Intel addresses need for lower-cost, higher-performance Internet infrastructure
SEPTEMBER 4--Intel Corp. (San Jose, CA; www.intel.com) executives outlined ways for businesses to reduce their infrastructure costs while supporting ever-increasing demands for performance and bandwidth.
SEPTEMBER 4--Intel Corp. (San Jose, CA; www.intel.com) executives outlined ways for businesses to reduce their infrastructure costs while supporting ever-increasing demands for performance and bandwidth. In remarks to 4000 engineers and developers at the Intel Developer Forum (IDF), Gadi Singer, vice president of the Enterprise Platforms Group and general manager of the Enterprise Processors Division, highlighted the concept of "parallelism"--a way to use multiple parallel-computing resources at all levels from the enterprise down to the processor--as one important method for lowering costs while achieving high performance.
Singer said that for businesses to benefit from parallelism, they must follow three basic principles: deploy systems resources in a distributed fashion that allows more enterprise tasks to be processed in less time, deploy technologies that effectively manage concurrent execution and minimize idle time within enterprise system resources, and connect disparate systems through powerful, standards-based technologies that provide efficient new ways to connect servers in Internet data centers and clusters.
"To achieve greater enterprise computing efficiencies, today's businesses demand more than just raw speed," said Singer. "They must deploy a new breed of intelligent technologies that offer users multiple, simultaneous performance and cost benefits. Deploying those technologies in a parallel, scalable, and reliable manner across multiple servers and sites--and connecting them through high-speed links--is the key to success."

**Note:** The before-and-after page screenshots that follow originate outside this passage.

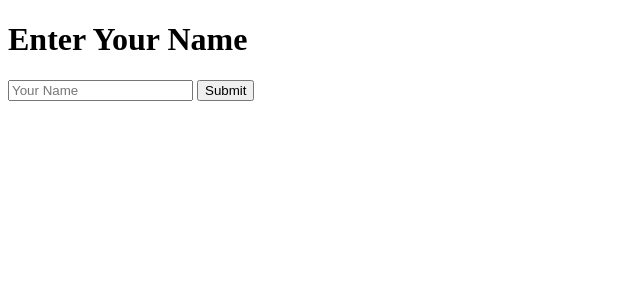
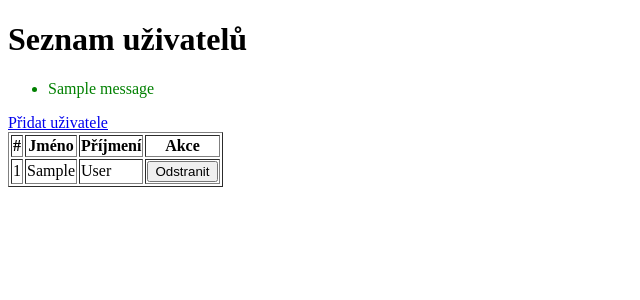
Before and after one commit to FilipStyno/kuber_projekt, a Flask app: template templates/index.html in a window 1280 px wide. Shown: the top 300 px of the page, without its empty margins (0-640 px from the left). Run offline with Flask 3, Linux system fonts and the light colour scheme; the template is opened without the code that fills it: most values are stand-ins (such as "Sample title", 1, 10 or a date in 2020); one stand-in notice (Sample message) is shown.

Commit message:
Add files via upload

```diff
--- a/app.py
+++ b/app.py
@@ -1,15 +1,42 @@
-from flask import Flask, request, render_template
+from flask import Flask, request, render_template, redirect, url_for, flash
 
 app = Flask(__name__)
+app.secret_key = 'secret-key-for-flash-messages'
+
+# Seznam uživatelů jako dočasné úložiště
+users = []
 
 @app.route('/')
-def home():
-    return render_template('index.html')
+def index():
+    return render_template('index.html', users=users)
 
-@app.route('/greet', methods=['POST'])
-def greet():
-    name = request.form.get('name')
-    return f'Hello, {name}!'
+@app.route('/add_user', methods=['GET', 'POST'])
+def add_user():
+    if request.method == 'POST':
+        # Získání dat z formuláře
+        first_name = request.form.get('first_name')
+        last_name = request.form.get('last_name')
+
+        # Validace formuláře
+        if not first_name or not last_name:
+            flash('Jméno a příjmení jsou povinná pole!', 'error')
+            return redirect(url_for('add_user'))
+
+        # Přidání uživatele do seznamu
+        users.append({'first_name': first_name, 'last_name': last_name})
+        flash('Uživatel byl úspěšně přidán!', 'success')
+        return redirect(url_for('index'))
+
+    return render_template('add_user.html')
+
+@app.route('/delete_user/<int:user_id>', methods=['POST'])
+def delete_user(user_id):
+    if 0 <= user_id < len(users):
+        del users[user_id]
+        flash('Uživatel byl úspěšně odstraněn!', 'success')
+    else:
+        flash('Uživatel nebyl nalezen!', 'error')
+    return redirect(url_for('index'))
 
 if __name__ == '__main__':
     app.run(debug=True)
--- a/templates/index.html
+++ b/templates/index.html
@@ -3,13 +3,49 @@
 <head>
     <meta charset="UTF-8">
     <meta name="viewport" content="width=device-width, initial-scale=1.0">
-    <title>Greeting App</title>
+    <title>Seznam uživatelů</title>
 </head>
 <body>
-    <h1>Enter Your Name</h1>
-    <form action="/greet" method="post">
-        <input type="text" name="name" placeholder="Your Name">
-        <button type="submit">Submit</button>
-    </form>
+    <h1>Seznam uživatelů</h1>
+    {% with messages = get_flashed_messages(with_categories=true) %}
+        {% if messages %}
+            <ul>
+                {% for category, message in messages %}
+                    <li style="color: {{ 'red' if category == 'error' else 'green' }}">{{ message }}</li>
+                {% endfor %}
+            </ul>
+        {% endif %}
+    {% endwith %}
+
+    <a href="{{ url_for('add_user') }}">Přidat uživatele</a>
+
+    <table border="1">
+        <thead>
+            <tr>
+                <th>#</th>
+                <th>Jméno</th>
+                <th>Příjmení</th>
+                <th>Akce</th>
+            </tr>
+        </thead>
+        <tbody>
+            {% for user in users %}
+                <tr>
+                    <td>{{ loop.index }}</td>
+                    <td>{{ user.first_name }}</td>
+                    <td>{{ user.last_name }}</td>
+                    <td>
+                        <form action="{{ url_for('delete_user', user_id=loop.index0) }}" method="post" style="display:inline;">
+                            <button type="submit">Odstranit</button>
+                        </form>
+                    </td>
+                </tr>
+            {% else %}
+                <tr>
+                    <td colspan="4">Žádní uživatelé nejsou k dispozici.</td>
+                </tr>
+            {% endfor %}
+        </tbody>
+    </table>
 </body>
 </html>
```
Also changed, not shown: templates/add_user.html (added, +33 -0 lines).
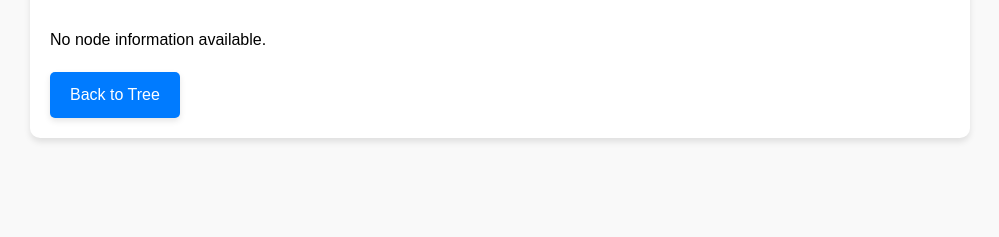
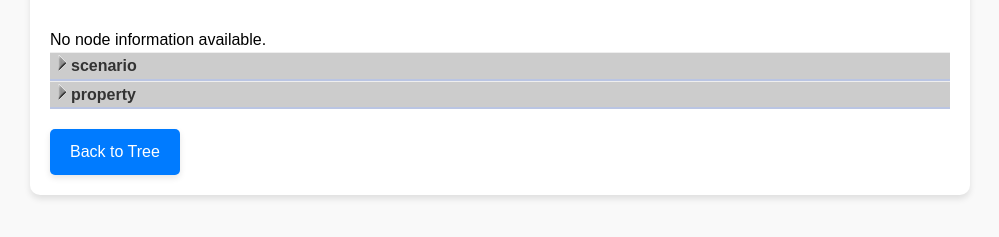
Before and after one commit to Common-Exception-Enumeration/CEE, a plain HTML site: page details.html in a window 1280 px wide. Shown: the part 119-356 px from the top of the page, without its empty margins (140-1139 px from the left). Drawn offline with Linux system fonts and the light colour scheme.

Commit message:
final2, add scenario & property

```diff
--- a/details.html
+++ b/details.html
@@ -83,12 +83,8 @@
         const urlParams = new URLSearchParams(window.location.search);
         const info = urlParams.get('info');
         const nodeTitle = urlParams.get('name') || 'Node Details';
-
-        // const img = document.createElement('img');
-        // img.src = 'src/head_less.jpg';
-        // img.alt = 'head_less';
-        //
-        // let isImage = true;
+        const nodeScenario = urlParams.get('scenario') || 'Node Details';
+        const nodeProperty = urlParams.get('property') || 'Node Details';
 
         // Set the page title dynamically
         document.getElementById('node-title').textContent = nodeTitle;
@@ -153,6 +149,8 @@
         } else {
             detailsContainer.textContent = 'No node information available.';
         }
+        detailsContainer.appendChild(createSection('scenario', nodeScenario));
+        detailsContainer.appendChild(createSection('property', nodeProperty));
     </script>
 </body>
 </html>
```
Also changed, not shown: index.html (+1 -1 lines).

In the fast-growing metropolitan-area network segment, where large amounts of data travel over fiberoptic rings around large urban areas, the key to cost reduction is the use of optoelectronic modules. These modules integrate lasers and micro-optics and, when combined with transponders, convert electrical signals into fully formatted digital signals. Intel is working with customers to provide advanced technologies in this area to help customers reduce costs.